One person with a belief is equal to a force of ninety-nine who have only interest. John Stuart Mill
This morning I read a story in The San-Jose Mercury News, my hometown newspaper, titled Woman Grows Oprah’s Gift 30-fold. In the article, reporter Truong Phuoc Khanh tells of 46-year-old Michelle Hall, one of 300+ Oprah audience members who were each gifted a $1,000 debit card, courtesy of Bank of America; their mandate was to give away $1,000 within a week.
Michelle did indeed give the money away. But the total donated wasn't $1,000, it was $30,000.
When she returned home to San Jose, she called her friends, who called their friends, who called their friends, who then approached Ikea, Orchard Supply Hardware, Beverly’s Fabric and Crafts, Mancini’s Sleepworld, and Westfield Valley Fair.
This past weekend, having already raised $15,000, Ms. Hall attended a charitable fundraiser in San Francisco. When the host Don Bleu told the crowd of her initiative, the guests dug into their pockets and contributed $14,000.

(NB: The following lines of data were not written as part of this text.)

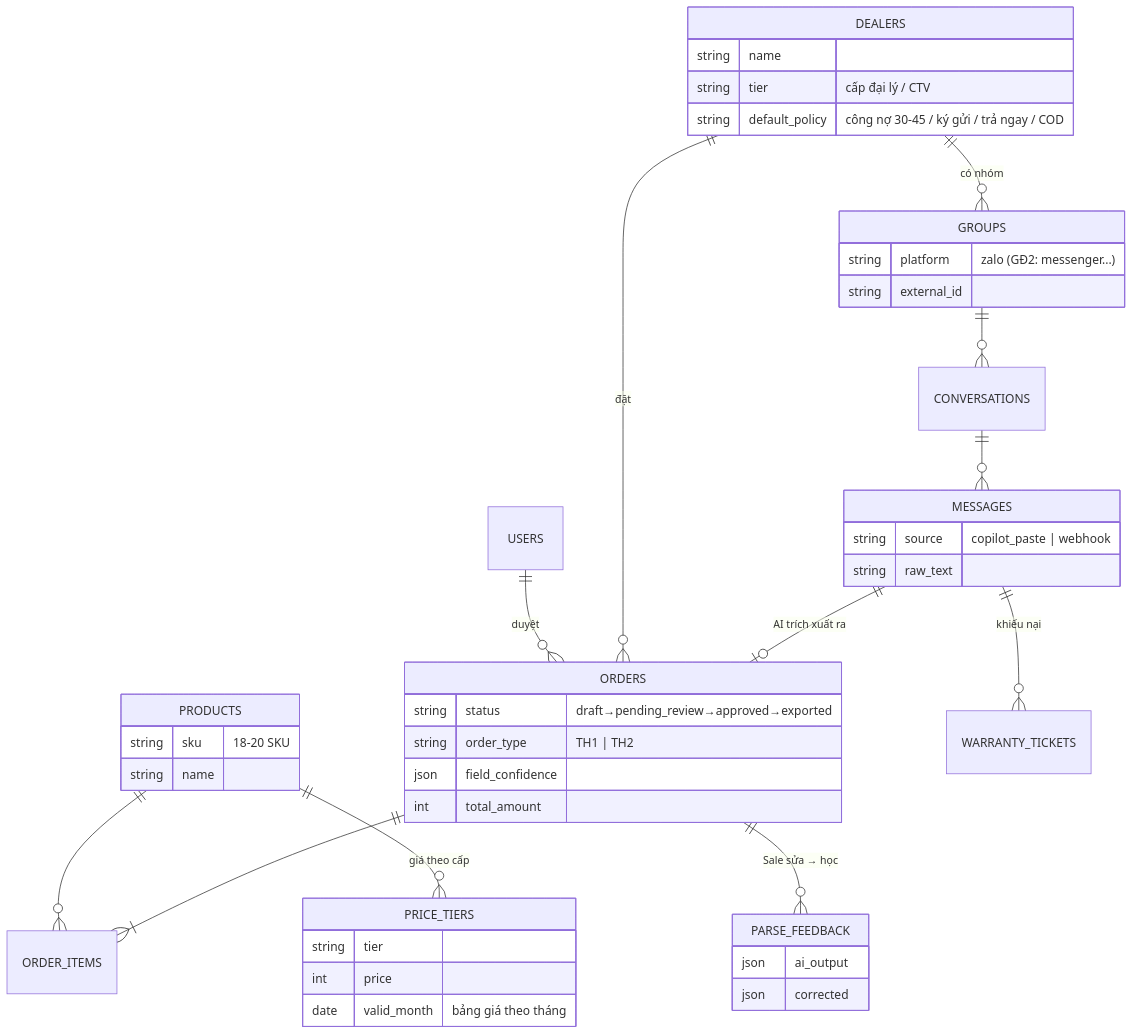
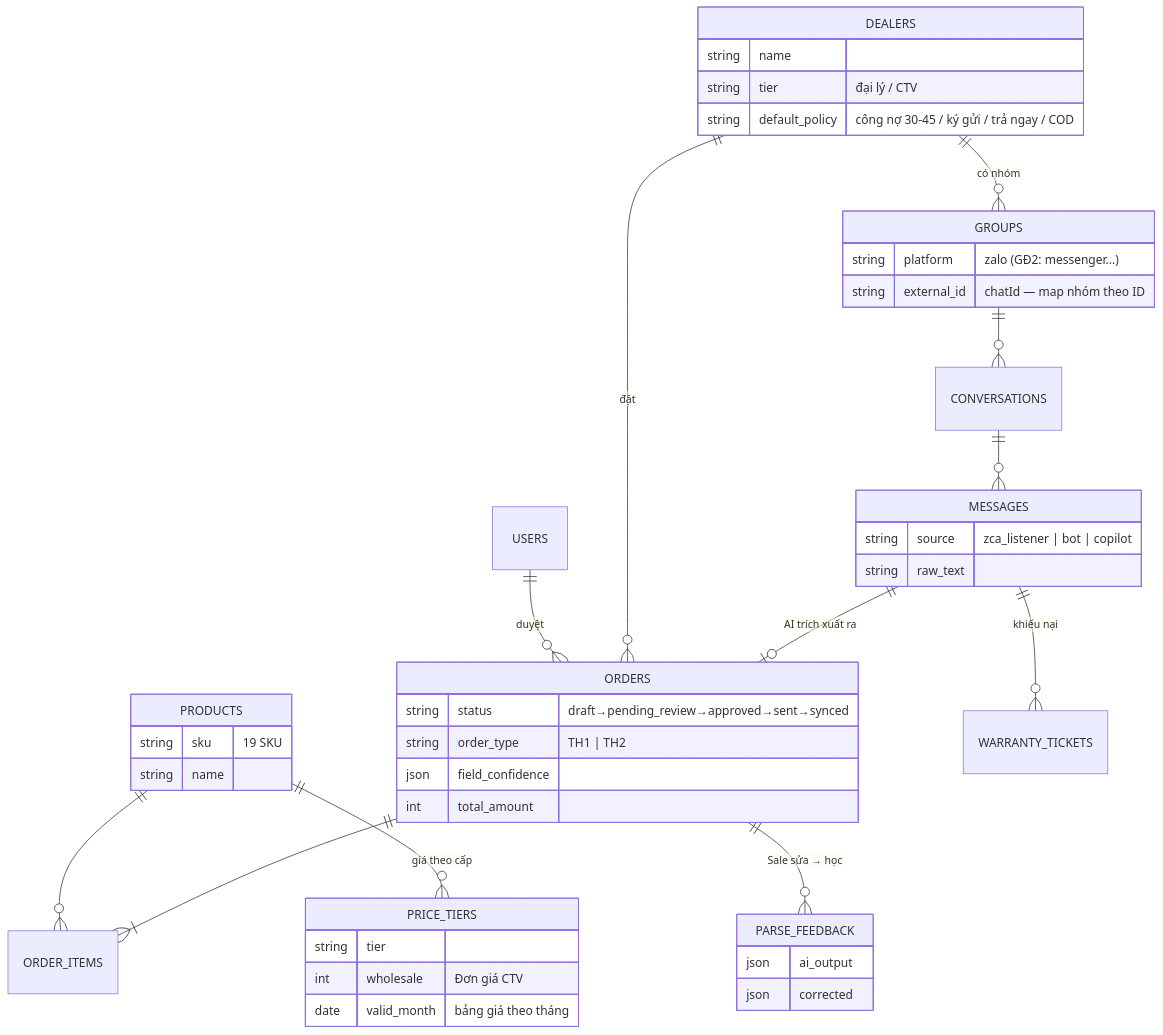
One commit to phungtienviet14-sketch/nexagnet-platform changed the sixth of 8 diagrams in docs/so-do-he-thong.md. Above: the diagram before and after it, drawn with Mermaid. The commit also changed other lines of this file and 8 other files, not shown here.

````diff
--- a/docs/so-do-he-thong.md
+++ b/docs/so-do-he-thong.md
@@ -190,47 +194,47 @@
 ```mermaid
 erDiagram
     DEALERS ||--o{ GROUPS : "có nhóm"
     GROUPS ||--o{ CONVERSATIONS : ""
     CONVERSATIONS ||--o{ MESSAGES : ""
     MESSAGES ||--o| ORDERS : "AI trích xuất ra"
     ORDERS ||--|{ ORDER_ITEMS : ""
     PRODUCTS ||--o{ ORDER_ITEMS : ""
     PRODUCTS ||--o{ PRICE_TIERS : "giá theo cấp"
     DEALERS ||--o{ ORDERS : "đặt"
     ORDERS ||--o{ PARSE_FEEDBACK : "Sale sửa → học"
     USERS ||--o{ ORDERS : "duyệt"
     MESSAGES ||--o{ WARRANTY_TICKETS : "khiếu nại"
 
     DEALERS {
         string name
-        string tier "cấp đại lý / CTV"
+        string tier "đại lý / CTV"
         string default_policy "công nợ 30-45 / ký gửi / trả ngay / COD"
     }
     GROUPS {
         string platform "zalo (GĐ2: messenger...)"
-        string external_id
+        string external_id "chatId — map nhóm theo ID"
     }
     MESSAGES {
-        string source "copilot_paste | webhook"
+        string source "zca_listener | bot | copilot"
         string raw_text
     }
     ORDERS {
-        string status "draft→pending_review→approved→exported"
+        string status "draft→pending_review→approved→sent→synced"
         string order_type "TH1 | TH2"
         json field_confidence
         int total_amount
     }
     PRODUCTS {
-        string sku "18-20 SKU"
+        string sku "19 SKU"
         string name
     }
     PRICE_TIERS {
         string tier
-        int price
+        int wholesale "Đơn giá CTV"
         date valid_month "bảng giá theo tháng"
     }
     PARSE_FEEDBACK {
         json ai_output
         json corrected
     }
 ```
````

Total funds raised and, in turn, contributed to charitable causes during one week?
I do not know Ms. Hall, nor have I spoken with her, but I think her story illustrates quite nicely the mechanics of the Intellectual Immigration Fund, as well as the importance of systergy.
Intellectual Immigration Fund, n. Women borrow and repay loans of intellectual capital in the form of mentoring, allowing them to emigrate from one level of knowledge to another.
Systergy, n. An organization of women, who by daring and dreaming together, will make synergistic contributions to their own lives and the world.
Let’s suppose that Ms. Hall had dreamed of contributing to her community in a more meaningful way. She was already involved in one charitable organization, but she wanted to do more. So she went to the Intellectual Immigration Fund and said, “I want to make a more meaningful contribution to the community. Can you brainstorm with me on how to do this? And help me find a mentor who can teach me about charitable giving?”
Ms. Hall’s case is unique in that she had $1,000 of seed money -- and the Oprah brand that she could leverage. What isn’t, and doesn’t have to be unique, is that she was so committed to growing this $1,000 exponentially within a very specific timeframe, she was willing to draw upon the support and encouragement of others (a sisterhood – with kudos to Don Bleu), which helped her increase that original grant thirty-fold.
Having now drawn on intellectual capital, and with systergy to power her efforts, Michelle is now in a position to contribute to the community in a far more meaningful way than she has in the past. She can also become a resource for other women who want to contribute to the community through fundraising, thus recycling the intellectual capital back into the Intellectual Immigration Fund.
Many small people in many small places doing many small things can alter the face of the earth. Anonymous
Michelle Hall – you’ve altered the face of my hometown.